*Task to carry out*:
Whenever the string "register" turns up in a line below, that line should be copied.

# # # # #

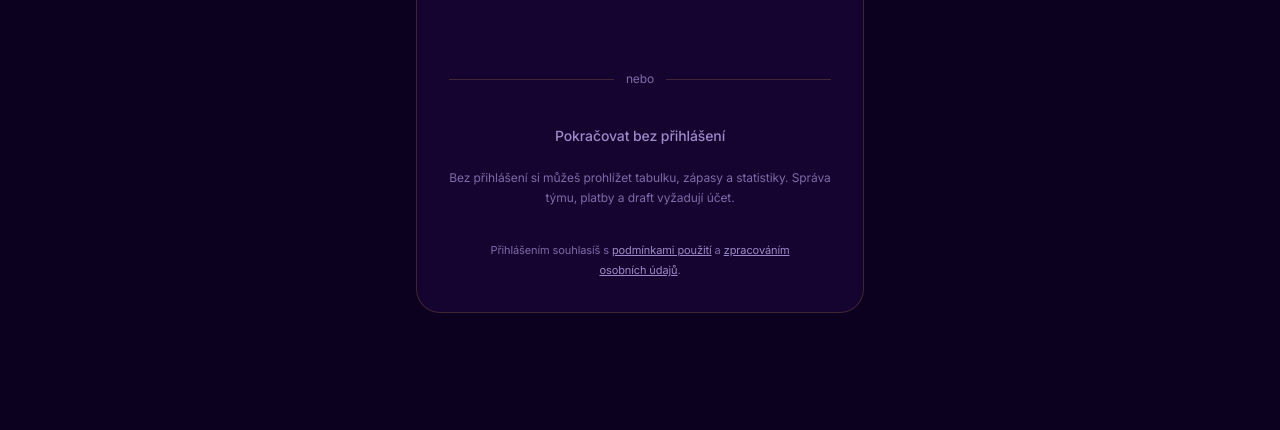
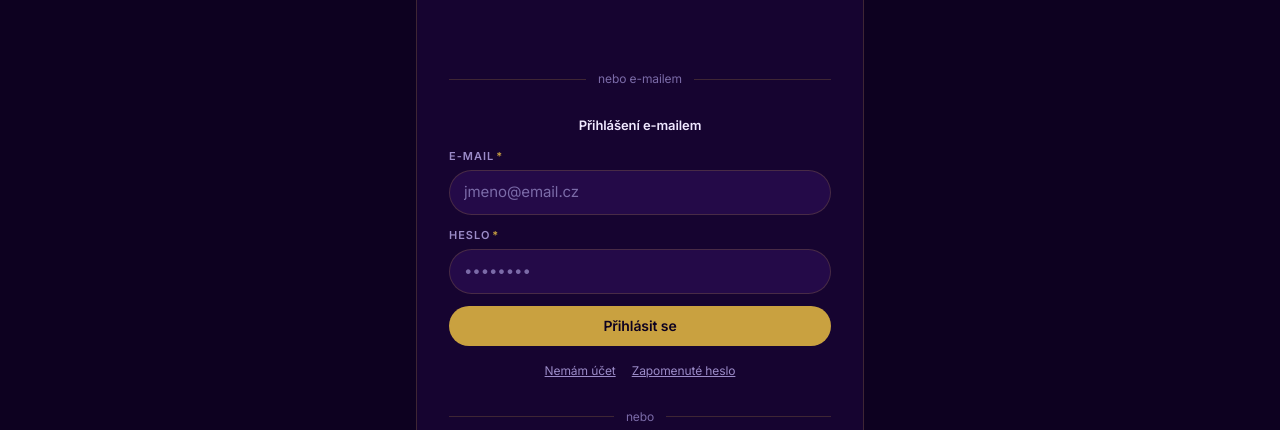
Before and after one commit to Taby9657/fsl-web, a Next.js app: page /prihlaseni in a window 1280 px wide. Shown: the part 345-775 px from the top of the page. Built offline with nearby package versions, Linux system fonts and the light colour scheme; no server answers.

Commit message:
Web: prihlaseni a registrace e-mailem, obnova hesla kodem

```diff
--- a/src/app/prihlaseni/login-client.tsx
+++ b/src/app/prihlaseni/login-client.tsx
@@ -6,8 +6,9 @@ import Script from "next/script";
 import { useCallback, useEffect, useRef, useState } from "react";
 import { api, authApi, errMsg } from "@/lib/api";
 import { useAuthStore } from "@/store/auth";
+import type { AuthUser } from "@/lib/types";
 import { Container } from "@/components/layout/container";
-import { Button, Card, Spinner } from "@/components/ui/primitives";
+import { Button, Card, Field, Input, Spinner } from "@/components/ui/primitives";
 import { toast } from "@/components/ui/toast";
 
 declare global {
@@ -27,6 +28,18 @@ declare global {
 const CLIENT_ID = process.env.NEXT_PUBLIC_GOOGLE_CLIENT_ID;
 const DEV_LOGIN = process.env.NEXT_PUBLIC_DEV_LOGIN === "1";
 
+/** Shodné s backendem (MIN_HESLO v routes/auth.js). */
+const MIN_HESLO = 8;
+
+type Mode = "login" | "register" | "forgot" | "reset";
+
+const TEXTS: Record<Mode, { title: string; submit: string }> = {
+  login: { title: "Přihlášení e-mailem", submit: "Přihlásit se" },
+  register: { title: "Nový účet", submit: "Vytvořit účet" },
+  forgot: { title: "Zapomenuté heslo", submit: "Poslat kód" },
+  reset: { title: "Nové heslo", submit: "Nastavit heslo a přihlásit" },
+};
+
 export function LoginClient() {
   const router = useRouter();
   const params = useSearchParams();
@@ -40,9 +53,25 @@ export function LoginClient() {
   const [gisReady, setGisReady] = useState(false);
   const btnRef = useRef<HTMLDivElement>(null);
 
+  const [mode, setMode] = useState<Mode>("login");
+  const [email, setEmail] = useState("");
+  const [password, setPassword] = useState("");
+  const [code, setCode] = useState("");
+  const [formError, setFormError] = useState<string | null>(null);
+  const [notice, setNotice] = useState<string | null>(null);
+
   useEffect(() => {
     if (user) router.replace(next);
   }, [user, next, router]);
+
+  /** Po přihlášení: kdo nemá žádný profil, jde nejdřív dodělat registraci. */
+  const goAfterAuth = useCallback(
+    (u: AuthUser) => {
+      const hasProfile = !!u.player || !!u.referee || (u.manager?.length ?? 0) > 0;
+      router.replace(hasProfile ? next : "/registrace");
+    },
+    [router, next],
+  );
 
   const handleCredential = useCallback(
     async (idToken: string) => {
@@ -50,16 +79,14 @@ export function LoginClient() {
       try {
         const res = await authApi.google(idToken);
         setAuth(res.data.token, res.data.user);
-        const u = res.data.user;
-        const hasProfile = !!u.player || !!u.referee || (u.manager?.length ?? 0) > 0;
-        router.replace(hasProfile ? next : "/registrace");
+        goAfterAuth(res.data.user);
       } catch (e) {
         toast.error("Přihlášení selhalo", errMsg(e));
       } finally {
         setBusy(false);
       }
     },
-    [setAuth, router, next],
+    [setAuth, goAfterAuth],
   );
 
   useEffect(() => {
@@ -82,12 +109,57 @@ export function LoginClient() {
     });
   }, [gisReady, handleCredential]);
 
+  function switchMode(m: Mode) {
+    setMode(m);
+    setFormError(null);
+    setNotice(null);
+    if (m === "login" || m === "register") setCode("");
+    if (m !== "reset") setPassword("");
+  }
+
+  async function submitEmailForm(e: React.FormEvent) {
+    e.preventDefault();
+    setFormError(null);
+    setNotice(null);
+
+    const mail = email.trim();
+    if (!mail) return setFormError("Vyplň e-mail.");
+    if (mode !== "forgot" && !password) return setFormError("Vyplň heslo.");
+    if ((mode === "register" || mode === "reset") && password.length < MIN_HESLO) {
+      return setFormError(`Heslo musí mít alespoň ${MIN_HESLO} znaků.`);
+    }
+    if (mode === "reset" && !code.trim()) return setFormError("Vyplň kód z e-mailu.");
+
+    setBusy(true);
+    try {
+      if (mode === "forgot") {
+        const res = await authApi.forgotPassword(mail);
+        setNotice(res.data.message);
+        setMode("reset");
+        setPassword("");
+        return;
+      }
+
+      const res =
+        mode === "login"
+          ? await authApi.login(mail, password)
+          : mode === "register"
+            ? await authApi.register(mail, password)
+            : await authApi.resetPassword(mail, code.trim(), password);
+
+      setAuth(res.data.token, res.data.user);
+      goAfterAuth(res.data.user);
+    } catch (err) {
+      setFormError(errMsg(err));
+    } finally {
+      setBusy(false);
+    }
+  }
+
   async function devLogin() {
     setBusy(true);
     try {
-      const res = await api.post<{ token: string; user: import("@/lib/types").AuthUser }>(
-        "/auth/dev-login",
-      );
+      const res = await api.post<{ token: string; user: AuthUser }>("/auth/dev-login");
       setAuth(res.data.token, res.data.user);
       router.replace(next);
     } catch (e) {
@@ -96,6 +168,8 @@ export function LoginClient() {
       setBusy(false);
     }
   }
+
+  const t = TEXTS[mode];
 
   return (
     <>
@@ -117,7 +191,7 @@ export function LoginClient() {
           <div className="mt-8 flex flex-col items-center gap-3">
             {busy ? (
               <div className="flex h-11 items-center gap-2 text-mu">
-                <Spinner size={18} /> Přihlašuji…
+                <Spinner size={18} /> Pracuji…
               </div>
             ) : CLIENT_ID ? (
               <div ref={btnRef} className="min-h-11" />
@@ -131,6 +205,113 @@ export function LoginClient() {
               <Button variant="subtle" onClick={devLogin} disabled={busy} className="w-full">
                 Testovací přihlášení (vývoj)
               </Button>
+            ) : null}
+          </div>
+
+          <div className="my-7 flex items-center gap-3">
+            <span className="h-px flex-1 bg-bd" />
+            <span className="text-[12px] text-di">nebo e-mailem</span>
+            <span className="h-px flex-1 bg-bd" />
+          </div>
+
+          <form onSubmit={submitEmailForm} className="space-y-3 text-left">
+            <p className="text-center text-[13px] font-semibold text-wh">{t.title}</p>
+
+            {mode === "reset" ? (
+              <p className="text-center text-[12px] leading-5 text-mu">
+                Kód platí 30 minut. Nepřišel? Zkontroluj spam, nebo si{" "}
+                <button
+                  type="button"
+                  onClick={() => switchMode("forgot")}
+                  className="cursor-pointer text-go underline"
+                >
+                  vyžádej nový
+                </button>
+                .
+              </p>
+            ) : null}
+
+            <Field label="E-mail" required>
+              <Input
+                type="email"
+                inputMode="email"
+                autoComplete="email"
+                placeholder="jmeno@email.cz"
+                value={email}
+                onChange={(e) => setEmail(e.target.value)}
+                disabled={busy}
+              />
+            </Field>
+
+            {mode === "reset" ? (
+              <Field label="Kód z e-mailu" required>
+                <Input
+                  inputMode="numeric"
+                  autoComplete="one-time-code"
+                  maxLength={6}
+                  placeholder="123456"
+                  value={code}
+                  onChange={(e) => setCode(e.target.value.replace(/\D/g, ""))}
+                  disabled={busy}
+                />
+              </Field>
+            ) : null}
+
+            {mode !== "forgot" ? (
+              <Field label={mode === "login" ? "Heslo" : "Nové heslo"} required>
+                <Input
+                  type="password"
+                  autoComplete={mode === "login" ? "current-password" : "new-password"}
+                  placeholder="••••••••"
+                  value={password}
+                  onChange={(e) => setPassword(e.target.value)}
+                  disabled={busy}
+                />
+                {mode !== "login" ? (
+                  <p className="mt-1 text-[12px] text-di">Alespoň {MIN_HESLO} znaků.</p>
+                ) : null}
+              </Field>
+            ) : null}
+
+            {notice ? (
+              <p className="rounded-xl border border-bd bg-c2/60 px-3 py-2 text-[12px] leading-5 text-mu">
+                {notice}
+              </p>
+            ) : null}
+            {formError ? <p className="text-[12px] leading-5 text-red">{formError}</p> : null}
+
+            <Button type="submit" className="w-full" loading={busy} disabled={busy}>
+              {t.submit}
+            </Button>
+          </form>
+
+          <div className="mt-4 flex flex-wrap justify-center gap-x-4 gap-y-1 text-[12px] text-mu">
+            {mode !== "login" ? (
+              <button
+                type="button"
+                onClick={() => switchMode("login")}
+                className="cursor-pointer underline hover:text-wh"
+              >
+                Zpět na přihlášení
+              </button>
+            ) : null}
+            {mode === "login" ? (
+              <>
+                <button
+                  type="button"
+                  onClick={() => switchMode("register")}
+                  className="cursor-pointer underline hover:text-wh"
+                >
+                  Nemám účet
+                </button>
+                <button
+                  type="button"
+                  onClick={() => switchMode("forgot")}
+                  className="cursor-pointer underline hover:text-wh"
+                >
+                  Zapomenuté heslo
+                </button>
+              </>
             ) : null}
           </div>
 
--- a/src/app/prihlaseni/page.tsx
+++ b/src/app/prihlaseni/page.tsx
@@ -4,7 +4,7 @@ import { LoginClient } from "./login-client";
 
 export const metadata: Metadata = {
   title: "Přihlášení",
-  description: "Přihlas se do Floorball Stars Ligy přes Google nebo Apple.",
+  description: "Přihlas se do Floorball Stars Ligy e-mailem nebo přes Google.",
   robots: { index: false, follow: false },
 };
 
--- a/src/lib/api.ts
+++ b/src/lib/api.ts
@@ -122,6 +122,22 @@ export const authApi = {
       firstName,
       lastName,
       email,
+    }),
+  /** Registrace e-mailem a heslem (heslo min. 8 znaků – hlídá i backend). */
+  register: (email: string, password: string) =>
+    api.post<{ token: string; user: AuthUser }>("/auth/register", { email, password }),
+  /** Přihlášení e-mailem a heslem. */
+  login: (email: string, password: string) =>
+    api.post<{ token: string; user: AuthUser }>("/auth/login", { email, password }),
+  /** Vyžádání šestimístného kódu na e-mail. Odpověď je vždy stejná, ať účet existuje nebo ne. */
+  forgotPassword: (email: string) =>
+    api.post<{ ok: true; message: string }>("/auth/forgot-password", { email }),
+  /** Nastavení nového hesla pomocí kódu – rovnou vrací token, uživatel je přihlášený. */
+  resetPassword: (email: string, code: string, newPassword: string) =>
+    api.post<{ token: string; user: AuthUser }>("/auth/reset-password", {
+      email,
+      code,
+      newPassword,
     }),
   me: () => api.get<{ user: AuthUser }>("/auth/me"),
   logout: () => api.post("/auth/logout"),
```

# # # # #

*Answer to the problem*:
+type Mode = "login" | "register" | "forgot" | "reset";
+  register: { title: "Nový účet", submit: "Vytvořit účet" },
+    if (m === "login" || m === "register") setCode("");
+    if ((mode === "register" || mode === "reset") && password.length < MIN_HESLO) {
+          : mode === "register"
+            ? await authApi.register(mail, password)
+                  onClick={() => switchMode("register")}
+  register: (email: string, password: string) =>
+    api.post<{ token: string; user: AuthUser }>("/auth/register", { email, password }),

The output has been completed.